Criminal procedure, like all other branches of the law, has technical terms which students need to understand. The following are some of the terms used in these notes, with explanations of what they mean:
Admit in evidence: This occurs when a court allows something to be produced in evidence: the court is said to “admit the thing in evidence”.
Arraignment: The stage of a criminal at which the accused person is called upon to plead to the charge.
Bail: The release of a prisoner from custody upon his entering into a written undertaking (a recognizance) to appear in court at a later date and to comply with other conditions that a court may impose upon him.
Charge: A statement of the crime (or one of the crimes, where the accused person is charged with committing several crimes) which the accused person is alleged to have committed. It is set out in an indictment (in the case of the High Court) or a charge sheet or summons (in a magistrates court).
Charge sheet: A document which, in a trial in a magistrates court, sets out the crime or crimes which the accused person is alleged to have committed.
Court: In the context of criminal procedure, this means the Supreme Court, the High Court or a magistrates court. More loosely, the word “court” is also used to mean the judge or magistrate who presides over the court.
Court of first instance: The court that held the trial or first dealt with a particular matter. Also called “the court a quo”.
Crime (or criminal offence): An act or omission punishable by the State. See the next section for more detail.
Defence case: The case for the accused, i.e. the evidence given for the accused person.
Extra-curial statement: A statement made by an accused person outside the court.
Indictment: A document which, in a trial in the High Court, sets out the crime or crimes which the accused person is alleged to have committed.
Judgment: A statement by a judge or magistrate of the reasons for his or her decision.
Judicial officer: A judge or magistrate. A prosecutor is not a judicial officer.
Jurisdiction: The power of a court to deal with a criminal case. The court’s jurisdiction may be limited in regard to area ‒ e.g. a magistrate’s jurisdiction may be limited to a particular province ‒ or it may be limited in other ways such as the crimes which a court can deal with (magistrates courts have no jurisdiction to try crimes of murder) or in regard to punishment (e.g. ordinary magistrates cannot impose more than four years’ imprisonment in most cases).
Leading question: A question that suggests the answer which the questioner wants the witness to give. For example the question: “Did you see the accused stab the deceased?” suggests that the witness is supposed to say that the accused stabbed the deceased. To get the witness to say what he saw without asking a leading question, the questioner should ask: “What did you see?”
Legally represented: An accused person is legally represented if he is represented in court by a legal practitioner.
Offence: Another word for a crime.
Original jurisdiction: The power of a court to hold a trial or decide a case otherwise than on appeal or review.

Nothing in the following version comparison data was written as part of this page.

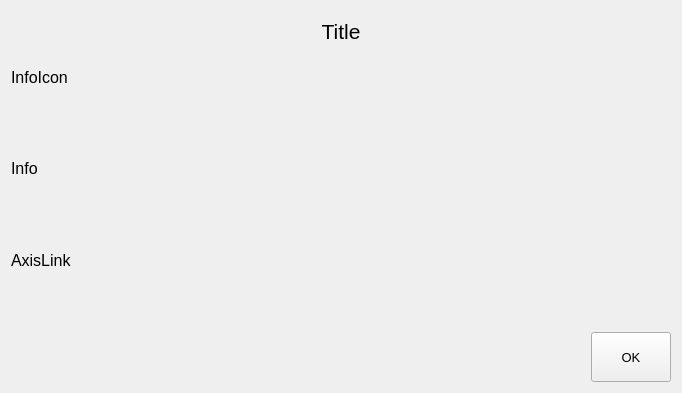
The window that ui/frmAbout.ui (MyRobot-lab/AxRobotUtility) describes before a commit, drawn with Qt 5.
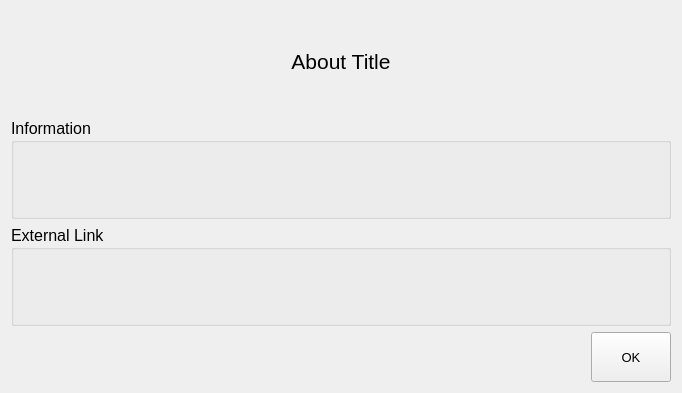
The same window after the commit.

Commit message: remote asix title

Diff of the .ui file:
```diff
--- a/ui/frmAbout.ui
+++ b/ui/frmAbout.ui
@@ -37,9 +37,9 @@
   <property name="windowTitle">
    <string>About</string>
   </property>
-  <layout class="QVBoxLayout" name="verticalLayout_2">
+  <layout class="QVBoxLayout" name="verticalLayout">
    <item>
-    <widget class="QLabel" name="lbTitle">
+    <widget class="QLabel" name="lbAboutTitle">
      <property name="sizePolicy">
       <sizepolicy hsizetype="Expanding" vsizetype="Preferred">
        <horstretch>0</horstretch>
@@ -53,7 +53,7 @@
       </font>
      </property>
      <property name="text">
-      <string>Title</string>
+      <string>About Title</string>
      </property>
      <property name="scaledContents">
       <bool>false</bool>
@@ -64,52 +64,20 @@
     </widget>
    </item>
    <item>
-    <widget class="QLabel" name="lbInfoIcon">
-     <property name="minimumSize">
-      <size>
-       <width>0</width>
-       <height>0</height>
-      </size>
-     </property>
+    <widget class="QGroupBox" name="groupBox">
      <property name="font">
       <font>
        <pointsize>12</pointsize>
       </font>
      </property>
-     <property name="text">
-      <string>InfoIcon</string>
+     <property name="title">
+      <string>Information</string>
      </property>
-    </widget>
-   </item>
-   <item>
-    <widget class="QLabel" name="label_4">
-     <property name="font">
-      <font>
-       <family>Arial</family>
-       <pointsize>10</pointsize>
-      </font>
-     </property>
-     <property name="text">
-      <string/>
-     </property>
-    </widget>
-   </item>
+     <layout class="QVBoxLayout" name="verticalLayout_2">
    <item>
     <widget class="QLabel" name="lbInfo">
      <property name="font">
       <font>
-       <pointsize>12</pointsize>
-      </font>
-     </property>
-     <property name="text">
-      <string>Info</string>
-     </property>
-    </widget>
-   </item>
-   <item>
-    <widget class="QLabel" name="label_3">
-     <property name="font">
-      <font>
        <family>Arial</family>
        <pointsize>10</pointsize>
       </font>
@@ -122,20 +90,22 @@
      </property>
     </widget>
    </item>
+     </layout>
+    </widget>
+   </item>
    <item>
-    <widget class="QLabel" name="lbAsixLink">
+    <widget class="QGroupBox" name="groupBox_2">
      <property name="font">
       <font>
        <pointsize>12</pointsize>
       </font>
      </property>
-     <property name="text">
-      <string>AxisLink</string>
+     <property name="title">
+      <string>External Link</string>
      </property>
-    </widget>
-   </item>
+     <layout class="QVBoxLayout" name="verticalLayout_3">
    <item>
-    <widget class="QLabel" name="label_6">
+       <widget class="QLabel" name="lbHyperLink_1">
      <property name="font">
       <font>
        <family>Arial</family>
@@ -148,6 +118,9 @@
      <property name="alignment">
       <set>Qt::AlignLeading|Qt::AlignLeft|Qt::AlignVCenter</set>
      </property>
+       </widget>
+      </item>
+     </layout>
     </widget>
    </item>
    <item>
```
Lines whose indentation alone changed are shown as unchanged. The commit also changes 22 other files.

Plea: This is the accused person’s response to the charge, i.e. his answer to the question: “How do you plead, guilty or not guilty?”.
Produce: A witness “produces” a document or other thing as evidence in a criminal trial by identifying the thing and, in the case of a document, reading it out, and handing it in to the court.
Quash: To set aside or nullify.
Recognizance: In the context of bail, it means a written undertaking whereby a person binds himself to appear in court on a particular date, and to comply with such other conditions as a court may impose.
Recuse: When a judge or magistrate withdraws from a case, he or she is said to recuse himself or herself.
Re-examination: Asking questions of one’s witness after the witness has been cross-examined.
Remand: An accused person or suspect is remanded when a court orders him to appear in court at a later date. A person may be remanded in custody (i.e. he is kept in prison until his next appearance in court) or out of custody (i.e. he is not kept in prison, though the court may impose restrictions on his movements).
Sentence: The punishment imposed by a court on a person convicted of a crime.
State: Strictly this means Zimbabwe. Public prosecutions are brought in the name of “the State”, i.e. on behalf of society as a whole. Very often, though, the word “State” is used more loosely to mean the prosecutor or the prosecution, as in “the State leads its evidence” or “the State case”.
Subpoena: A document ordering a person to appear in court as a witness on a date and at a time specified in the document.
Summary trial: In the context of magistrates courts, a trial before a magistrate where there has not been a previous hearing of the evidence before another magistrate. The vast majority of trials in magistrates courts are summary trials.
Summons: A document ordering a person to appear in a magistrates court to stand trial on a charge specified in the document. Note that the plural of summons is “summonses”.
Trial de novo: A new trial.
Trial in camera: A trial is held in camera when the public is excluded from the courtroom. The phrase “in camera” is Latin for “in the room”.
Verdict: The decision, given by the judge or magistrate at the end of a trial, as to whether the accused person is guilty or not guilty.